_The records_:

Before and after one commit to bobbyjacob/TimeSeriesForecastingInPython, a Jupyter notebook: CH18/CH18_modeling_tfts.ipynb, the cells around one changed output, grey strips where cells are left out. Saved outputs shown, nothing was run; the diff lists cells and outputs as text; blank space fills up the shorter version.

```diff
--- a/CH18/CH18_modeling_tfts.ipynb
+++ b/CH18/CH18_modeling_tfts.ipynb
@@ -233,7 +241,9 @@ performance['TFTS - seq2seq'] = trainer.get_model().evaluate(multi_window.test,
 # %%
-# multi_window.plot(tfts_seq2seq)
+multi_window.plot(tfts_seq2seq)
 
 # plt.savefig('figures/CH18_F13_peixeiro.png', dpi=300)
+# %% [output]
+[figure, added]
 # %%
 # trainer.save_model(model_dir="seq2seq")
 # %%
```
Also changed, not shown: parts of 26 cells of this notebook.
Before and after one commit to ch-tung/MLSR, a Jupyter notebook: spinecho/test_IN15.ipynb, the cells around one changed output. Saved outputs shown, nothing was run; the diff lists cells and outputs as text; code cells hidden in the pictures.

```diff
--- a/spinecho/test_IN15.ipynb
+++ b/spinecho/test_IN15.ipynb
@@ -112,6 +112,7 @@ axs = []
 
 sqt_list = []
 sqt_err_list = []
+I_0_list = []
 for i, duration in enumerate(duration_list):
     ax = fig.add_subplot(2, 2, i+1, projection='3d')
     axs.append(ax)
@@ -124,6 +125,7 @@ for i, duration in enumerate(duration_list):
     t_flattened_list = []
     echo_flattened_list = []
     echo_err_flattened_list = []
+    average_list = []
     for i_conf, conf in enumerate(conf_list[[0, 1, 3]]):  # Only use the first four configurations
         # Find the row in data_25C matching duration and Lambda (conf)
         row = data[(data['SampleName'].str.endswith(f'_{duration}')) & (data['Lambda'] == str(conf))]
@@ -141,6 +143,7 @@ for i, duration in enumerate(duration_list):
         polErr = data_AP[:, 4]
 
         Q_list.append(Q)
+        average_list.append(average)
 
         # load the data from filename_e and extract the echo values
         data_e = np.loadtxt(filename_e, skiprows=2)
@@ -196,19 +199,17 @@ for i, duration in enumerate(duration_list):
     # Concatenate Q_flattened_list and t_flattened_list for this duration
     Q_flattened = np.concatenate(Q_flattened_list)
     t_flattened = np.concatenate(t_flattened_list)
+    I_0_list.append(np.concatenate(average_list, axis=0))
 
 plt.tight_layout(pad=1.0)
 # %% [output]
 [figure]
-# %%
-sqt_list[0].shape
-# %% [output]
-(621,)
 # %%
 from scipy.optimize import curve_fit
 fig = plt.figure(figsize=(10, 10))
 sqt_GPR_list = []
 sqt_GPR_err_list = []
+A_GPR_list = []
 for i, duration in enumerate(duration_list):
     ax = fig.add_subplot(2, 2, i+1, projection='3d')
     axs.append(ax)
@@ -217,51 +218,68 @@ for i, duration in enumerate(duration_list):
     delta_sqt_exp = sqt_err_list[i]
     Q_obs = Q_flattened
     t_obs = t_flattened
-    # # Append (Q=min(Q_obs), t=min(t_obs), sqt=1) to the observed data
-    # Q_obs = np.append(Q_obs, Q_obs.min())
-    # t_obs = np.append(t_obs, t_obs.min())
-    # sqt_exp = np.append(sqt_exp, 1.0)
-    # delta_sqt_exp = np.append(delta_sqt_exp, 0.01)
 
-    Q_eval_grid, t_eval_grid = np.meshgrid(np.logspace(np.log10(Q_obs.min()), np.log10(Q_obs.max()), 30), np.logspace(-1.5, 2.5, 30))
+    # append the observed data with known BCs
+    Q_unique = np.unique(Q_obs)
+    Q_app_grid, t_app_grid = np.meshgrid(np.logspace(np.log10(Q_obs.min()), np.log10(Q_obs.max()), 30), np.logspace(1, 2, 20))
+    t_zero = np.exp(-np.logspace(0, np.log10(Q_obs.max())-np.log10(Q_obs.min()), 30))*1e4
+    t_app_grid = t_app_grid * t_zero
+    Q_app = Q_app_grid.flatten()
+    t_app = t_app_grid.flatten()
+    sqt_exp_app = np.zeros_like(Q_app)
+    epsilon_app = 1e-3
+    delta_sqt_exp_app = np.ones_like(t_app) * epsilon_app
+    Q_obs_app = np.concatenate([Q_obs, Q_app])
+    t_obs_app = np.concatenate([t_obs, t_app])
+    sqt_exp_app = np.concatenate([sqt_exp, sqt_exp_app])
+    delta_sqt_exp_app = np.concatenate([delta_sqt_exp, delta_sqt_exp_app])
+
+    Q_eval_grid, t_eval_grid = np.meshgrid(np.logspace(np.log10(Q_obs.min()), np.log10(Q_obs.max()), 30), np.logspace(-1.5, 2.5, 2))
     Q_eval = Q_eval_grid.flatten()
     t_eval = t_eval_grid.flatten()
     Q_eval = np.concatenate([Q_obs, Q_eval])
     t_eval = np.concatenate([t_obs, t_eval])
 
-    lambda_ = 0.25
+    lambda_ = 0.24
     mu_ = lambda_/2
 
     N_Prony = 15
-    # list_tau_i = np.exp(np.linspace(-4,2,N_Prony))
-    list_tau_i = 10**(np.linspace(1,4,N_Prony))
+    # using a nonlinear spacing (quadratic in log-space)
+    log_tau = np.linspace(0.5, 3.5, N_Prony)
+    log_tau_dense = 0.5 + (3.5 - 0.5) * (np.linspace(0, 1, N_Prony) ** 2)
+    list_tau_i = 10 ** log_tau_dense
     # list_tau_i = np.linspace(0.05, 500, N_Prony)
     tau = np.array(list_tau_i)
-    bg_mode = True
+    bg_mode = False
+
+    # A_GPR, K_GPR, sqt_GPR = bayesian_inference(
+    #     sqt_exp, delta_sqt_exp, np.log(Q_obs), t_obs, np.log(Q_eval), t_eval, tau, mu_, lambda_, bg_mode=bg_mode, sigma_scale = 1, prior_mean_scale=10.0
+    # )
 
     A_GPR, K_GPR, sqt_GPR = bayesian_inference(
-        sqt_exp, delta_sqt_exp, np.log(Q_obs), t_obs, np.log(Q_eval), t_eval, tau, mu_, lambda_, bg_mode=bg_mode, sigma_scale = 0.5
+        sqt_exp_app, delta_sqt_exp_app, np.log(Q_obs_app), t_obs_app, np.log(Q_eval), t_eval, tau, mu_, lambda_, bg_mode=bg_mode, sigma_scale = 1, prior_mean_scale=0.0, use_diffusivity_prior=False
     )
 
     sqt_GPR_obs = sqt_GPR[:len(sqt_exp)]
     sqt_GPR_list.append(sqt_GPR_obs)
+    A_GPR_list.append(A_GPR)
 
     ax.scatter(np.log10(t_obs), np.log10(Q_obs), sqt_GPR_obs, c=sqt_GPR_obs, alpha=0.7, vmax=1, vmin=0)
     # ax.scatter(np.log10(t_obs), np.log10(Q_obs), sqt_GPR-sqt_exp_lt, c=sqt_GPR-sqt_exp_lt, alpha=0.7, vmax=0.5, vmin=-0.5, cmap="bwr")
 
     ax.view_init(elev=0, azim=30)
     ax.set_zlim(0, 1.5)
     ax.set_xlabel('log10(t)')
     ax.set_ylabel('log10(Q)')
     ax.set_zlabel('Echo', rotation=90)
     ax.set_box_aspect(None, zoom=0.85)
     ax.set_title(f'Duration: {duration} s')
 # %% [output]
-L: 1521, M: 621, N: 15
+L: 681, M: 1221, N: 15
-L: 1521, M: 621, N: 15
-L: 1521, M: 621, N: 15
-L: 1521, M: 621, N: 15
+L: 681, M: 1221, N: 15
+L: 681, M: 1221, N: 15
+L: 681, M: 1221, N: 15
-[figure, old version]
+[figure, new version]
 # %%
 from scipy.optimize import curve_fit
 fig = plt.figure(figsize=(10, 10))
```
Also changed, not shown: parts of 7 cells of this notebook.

_Work to be completed_:
From the material, report only how many lines include the word "Before".

_Solved problem_:
2